Here are four items that we were discussing around the office this morning that we thought would be of interest to our readers:
Overall, last week was a very strong one for economic data. 85% of last week’s set of U.S. economic data beat expectations, 80% accelerated from the prior period, and more than 75% of the data saw upward revisions to prior period’s data. A real Gross Domestic Product (GDP) fourth-quarter growth rate of between 3 and 3.5% is likely.
Treasury yields declined sharply on Friday following Moody’s decision on Ireland. Moody’s cut Ireland’s sovereign debt rating to Baa1 from Aa2. Other European nations have their credit ratings on review and some may be downgraded over 2011 as nations struggle to cut their budget deficits.
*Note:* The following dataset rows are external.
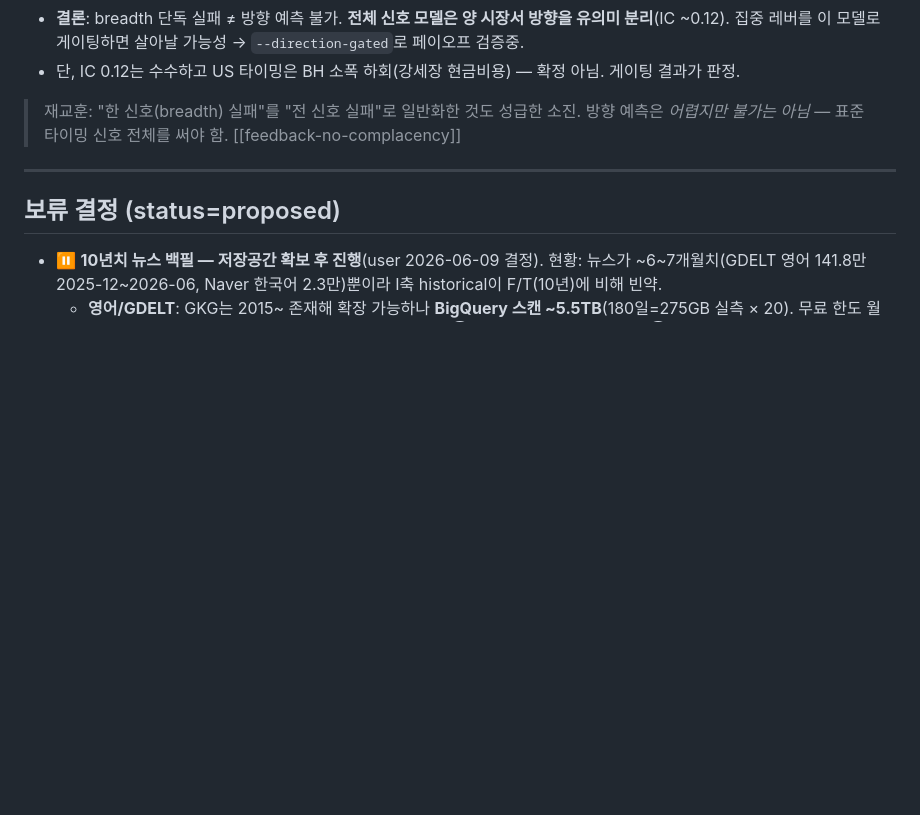
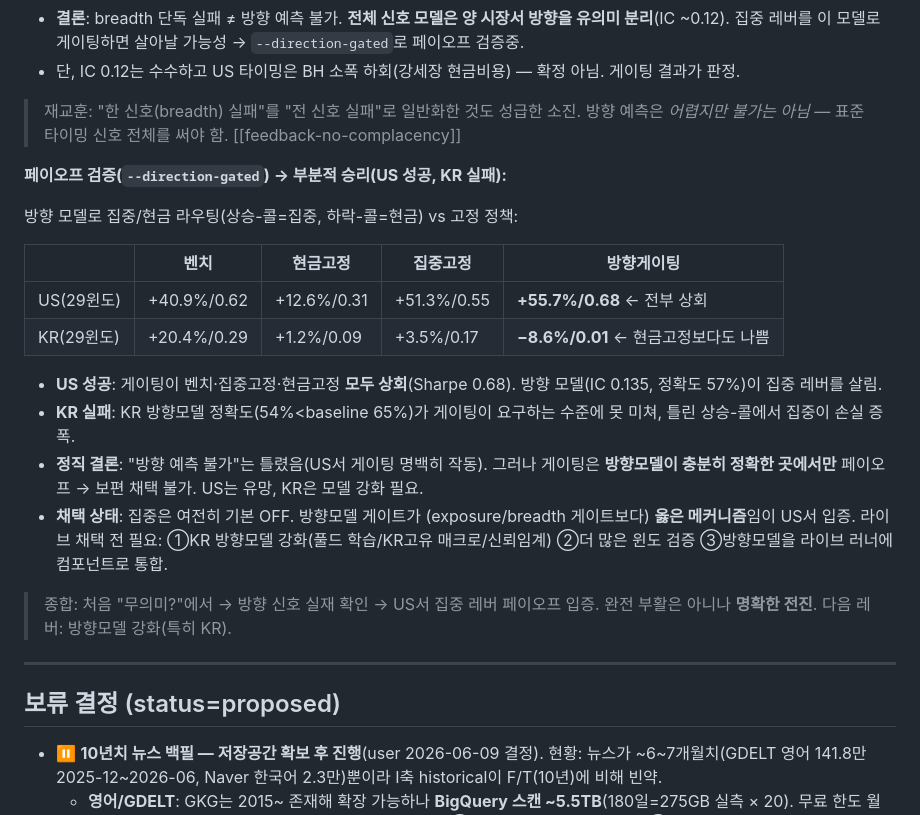
Before and after one commit to SunhSOO/Traiding, a Markdown page: WORK_LOG.md, the part around the change. GitHub-like rendering; blank space fills up the shorter version.

Commit message:
direction-gated 페이오프: US 성공(게이팅 0.68 전정책 상회)/KR 실패 — 부분 승리
- 방향모델로 집중/현금 라우팅 검증
- US: 게이팅 +55.7%/Sharpe0.68로 벤치·집중고정·현금고정 모두 상회 → 집중 레버 부활(US)
- KR: 게이팅 -8.6%/0.01, 현금고정보다 나쁨 — KR 방향모델 정확도(54%) 부족
- 결론: 방향 예측 불가는 틀림(US 입증), 그러나 게이팅은 방향모델 정확한 곳에서만 페이오프
- 집중 여전히 기본OFF. 방향모델 게이트가 옳은 메커니즘(US입증). 채택전 KR모델 강화 필요

Co-Authored-By: Claude Opus 4.8 <noreply@anthropic.com>

```diff
--- a/WORK_LOG.md
+++ b/WORK_LOG.md
@@ -1198,6 +1198,22 @@ direction-test는 **breadth 하나**만 봤음(평균회귀 IC −0.14). 사용
 
 > 재교훈: "한 신호(breadth) 실패"를 "전 신호 실패"로 일반화한 것도 성급한 소진. 방향 예측은 *어렵지만 불가는 아님* — 표준 타이밍 신호 전체를 써야 함. [[feedback-no-complacency]]
 
+**페이오프 검증(`--direction-gated`) → 부분적 승리(US 성공, KR 실패):**
+
+방향 모델로 집중/현금 라우팅(상승-콜=집중, 하락-콜=현금) vs 고정 정책:
+
+| | 벤치 | 현금고정 | 집중고정 | **방향게이팅** |
+|---|---|---|---|---|
+| US(29윈도) | +40.9%/0.62 | +12.6%/0.31 | +51.3%/0.55 | **+55.7%/0.68** ← 전부 상회 |
+| KR(29윈도) | +20.4%/0.29 | +1.2%/0.09 | +3.5%/0.17 | **−8.6%/0.01** ← 현금고정보다도 나쁨 |
+
+- **US 성공**: 게이팅이 벤치·집중고정·현금고정 **모두 상회**(Sharpe 0.68). 방향 모델(IC 0.135, 정확도 57%)이 집중 레버를 살림.
+- **KR 실패**: KR 방향모델 정확도(54%<baseline 65%)가 게이팅이 요구하는 수준에 못 미쳐, 틀린 상승-콜에서 집중이 손실 증폭.
+- **정직 결론**: "방향 예측 불가"는 틀렸음(US서 게이팅 명백히 작동). 그러나 게이팅은 **방향모델이 충분히 정확한 곳에서만** 페이오프 → 보편 채택 불가. US는 유망, KR은 모델 강화 필요.
+- **채택 상태**: 집중은 여전히 기본 OFF. 방향모델 게이트가 (exposure/breadth 게이트보다) **옳은 메커니즘**임이 US서 입증. 라이브 채택 전 필요: ①KR 방향모델 강화(풀드 학습/KR고유 매크로/신뢰임계) ②더 많은 윈도 검증 ③방향모델을 라이브 러너에 컴포넌트로 통합.
+
+> 종합: 처음 "무의미?"에서 → 방향 신호 실재 확인 → US서 집중 레버 페이오프 입증. 완전 부활은 아니나 **명확한 전진**. 다음 레버: 방향모델 강화(특히 KR).
+
 ---
 
 ## 보류 결정 (status=proposed)
```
Meredith Whitney had an ominous municipal bond forecast on 60 Minutes last night and how it compares to Europe. No doubt, there are significant financial challenges facing U.S. states. However, there are two main differences. First, the magnitude of the problem facing some European nations is much greater. For example, the budget deficit to GDP for some of the most troubled states, such as California, New York, and Florida, average about 1%, while European nations like Greece, Ireland and Spain average about 10%. Further, the debt-to-GDP ratio for these same states average about 20% (well below that of the U.S. federal government) while the European nations are around 100%. Second, banks in the U.S. do not own much municipal debt, while European banks do own considerable European government debt. This dynamic magnifies the problem in Europe.
Diversification, we’re glad to see you again! In 2008 and 2009, most markets moved together as the outlook for all financials assets was tightly tied to the global financial crisis and recovery. During 2010, glimmers of the impending return to diversification became evident as markets began to behave more independently of each other. A key potential benefit of having investments behave differently is that overall volatility is muted.
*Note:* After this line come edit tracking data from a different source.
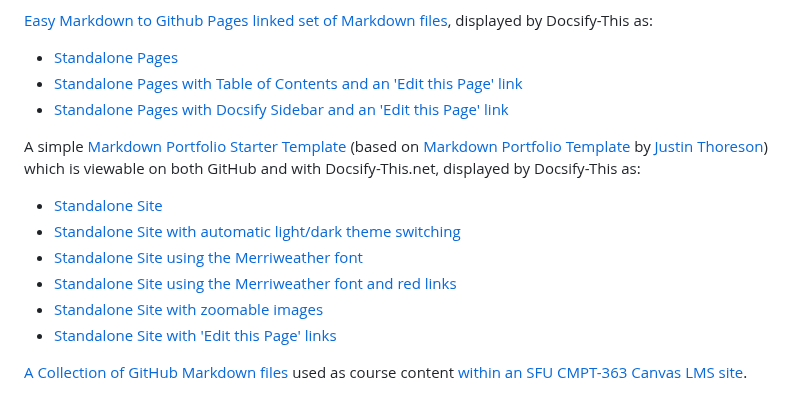
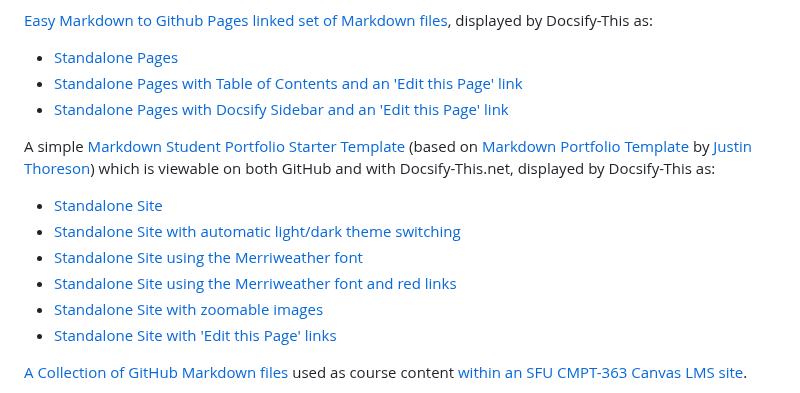
Before and after one commit to paulhibbitts/test-docsify-this, a Markdown page: docs/README.md, the part around the change. Rendered like a GitHub page.

```diff
--- a/docs/README.md
+++ b/docs/README.md
@@ -429,13 +429,13 @@ View an example Canvas LMS site using Docsify-This content at https://canvas.sfu
 * [Standalone Pages with Table of Contents and an 'Edit this Page' link](https://paulhibbitts.github.io/test-docsify-this/?basePath=https://raw.githubusercontent.com/nicolas-van/easy-markdown-to-github-pages/master&homepage=README.md&toc=true&edit-link=https://github.com/nicolas-van/easy-markdown-to-github-pages/blob/master/README.md "Easy Markdown to Github Pages - Standalone Page with Table of Contents")
 * [Standalone Pages with Docsify Sidebar and an 'Edit this Page' link](https://paulhibbitts.github.io/test-docsify-this/?basePath=https://raw.githubusercontent.com/nicolas-van/easy-markdown-to-github-pages/master&homepage=README.md&sidebar=true&edit-link=https://github.com/nicolas-van/easy-markdown-to-github-pages/blob/master/README.md "Easy Markdown to Github Pages - Standalone Page with Docsify Sidebar")
 
-A simple [Markdown Portfolio Starter Template](https://github.com/hibbitts-design/docsify-this-markdown-portfolio-starter) (based on [Markdown Portfolio Template](https://github.com/thoresonjd/markdown-portfolio-template) by [Justin Thoreson](https://github.com/thoresonjd)) which is viewable on both GitHub and with Docsify-This.net, displayed by Docsify-This as:
-* [Standalone Site](https://paulhibbitts.github.io/test-docsify-this/?basePath=https://raw.githubusercontent.com/hibbitts-design/docsify-this-markdown-portfolio-starter/main&homepage=README.md "Docsify-This Markdown Starter Portfolio Template")
-* [Standalone Site with automatic light/dark theme switching](https://paulhibbitts.github.io/test-docsify-this/?basePath=https://raw.githubusercontent.com/hibbitts-design/docsify-this-markdown-portfolio-starter/main&homepage=README.md&dark-mode=true "Docsify-This Markdown Starter Portfolio Template")
-* [Standalone Site using the Merriweather font](https://paulhibbitts.github.io/test-docsify-this/?basePath=https://raw.githubusercontent.com/hibbitts-design/docsify-this-markdown-portfolio-starter-template/main&homepage=README.md&font-family=Merriweather,Georgia,serif "Docsify-This Markdown Starter Portfolio Template")
-* [Standalone Site using the Merriweather font and red links](https://paulhibbitts.github.io/test-docsify-this/?basePath=https://raw.githubusercontent.com/hibbitts-design/docsify-this-markdown-portfolio-starter/main&homepage=README.md&font-family=Merriweather,Georgia,serif&link-color=cc0000#/ "Docsify-This Markdown Starter Portfolio Template")
-* [Standalone Site with zoomable images](https://paulhibbitts.github.io/test-docsify-this/?basePath=https://raw.githubusercontent.com/hibbitts-design/docsify-this-markdown-portfolio-starter/main&homepage=README.md&zoom-images=true "Docsify-This Markdown Starter Portfolio Template")
-* [Standalone Site with 'Edit this Page' links](https://paulhibbitts.github.io/test-docsify-this/?basePath=https://raw.githubusercontent.com/hibbitts-design/docsify-this-markdown-portfolio-starter/main&homepage=README.md&edit-link=https://github.com/hibbitts-design/docsify-this-markdown-portfolio-starter/blob/main/README.md "Docsify-This Markdown Starter Portfolio Template")
+A simple [Markdown Student Portfolio Starter Template](https://github.com/hibbitts-design/docsify-this-markdown-portfolio-starter) (based on [Markdown Portfolio Template](https://github.com/thoresonjd/markdown-portfolio-template) by [Justin Thoreson](https://github.com/thoresonjd)) which is viewable on both GitHub and with Docsify-This.net, displayed by Docsify-This as:
+* [Standalone Site](https://paulhibbitts.github.io/test-docsify-this/?basePath=https://raw.githubusercontent.com/hibbitts-design/docsify-this-markdown-portfolio-starter/main&homepage=README.md "Docsify-This Markdown Student Portfolio Starter Template")
+* [Standalone Site with automatic light/dark theme switching](https://paulhibbitts.github.io/test-docsify-this/?basePath=https://raw.githubusercontent.com/hibbitts-design/docsify-this-markdown-portfolio-starter/main&homepage=README.md&dark-mode=true "Docsify-This Markdown Student Portfolio Starter Template")
+* [Standalone Site using the Merriweather font](https://paulhibbitts.github.io/test-docsify-this/?basePath=https://raw.githubusercontent.com/hibbitts-design/docsify-this-markdown-portfolio-starter-template/main&homepage=README.md&font-family=Merriweather,Georgia,serif "Docsify-This Markdown Student Portfolio Starter Template")
+* [Standalone Site using the Merriweather font and red links](https://paulhibbitts.github.io/test-docsify-this/?basePath=https://raw.githubusercontent.com/hibbitts-design/docsify-this-markdown-portfolio-starter/main&homepage=README.md&font-family=Merriweather,Georgia,serif&link-color=cc0000#/ "Docsify-This Markdown Student Portfolio Starter Template")
+* [Standalone Site with zoomable images](https://paulhibbitts.github.io/test-docsify-this/?basePath=https://raw.githubusercontent.com/hibbitts-design/docsify-this-markdown-portfolio-starter/main&homepage=README.md&zoom-images=true "Docsify-This Markdown Student Portfolio Starter Template")
+* [Standalone Site with 'Edit this Page' links](https://paulhibbitts.github.io/test-docsify-this/?basePath=https://raw.githubusercontent.com/hibbitts-design/docsify-this-markdown-portfolio-starter/main&homepage=README.md&edit-link=https://github.com/hibbitts-design/docsify-this-markdown-portfolio-starter/blob/main/README.md "Docsify-This Markdown Student Portfolio Starter Template")
 
 [A Collection of GitHub Markdown files](https://github.com/paulhibbitts/cmpt-363-222-pages) used as course content [within an SFU CMPT-363 Canvas LMS site](https://canvas.sfu.ca/courses/69678).
 
```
As always, email me here with your questions or comments. I love to hear from you and thoroughly enjoy the “intellectual debate” with our clients and friends that these opinions generate.
Greg Powell, CIMA
There is no guarantee that a diversified portfolio will enhance overall returns or outperform a non-diversified portfolio. Diversification does not ensure against market risk.
The opinions voiced in this material are for general information only and are not intended to provide specific advice or recommendations for any individual. To determine which investment(s) may be appropriate for you, consult your financial advisor prior to investing. All performance reference is historical and is no guarantee of future results. All indices are unmanaged and cannot be invested into directly.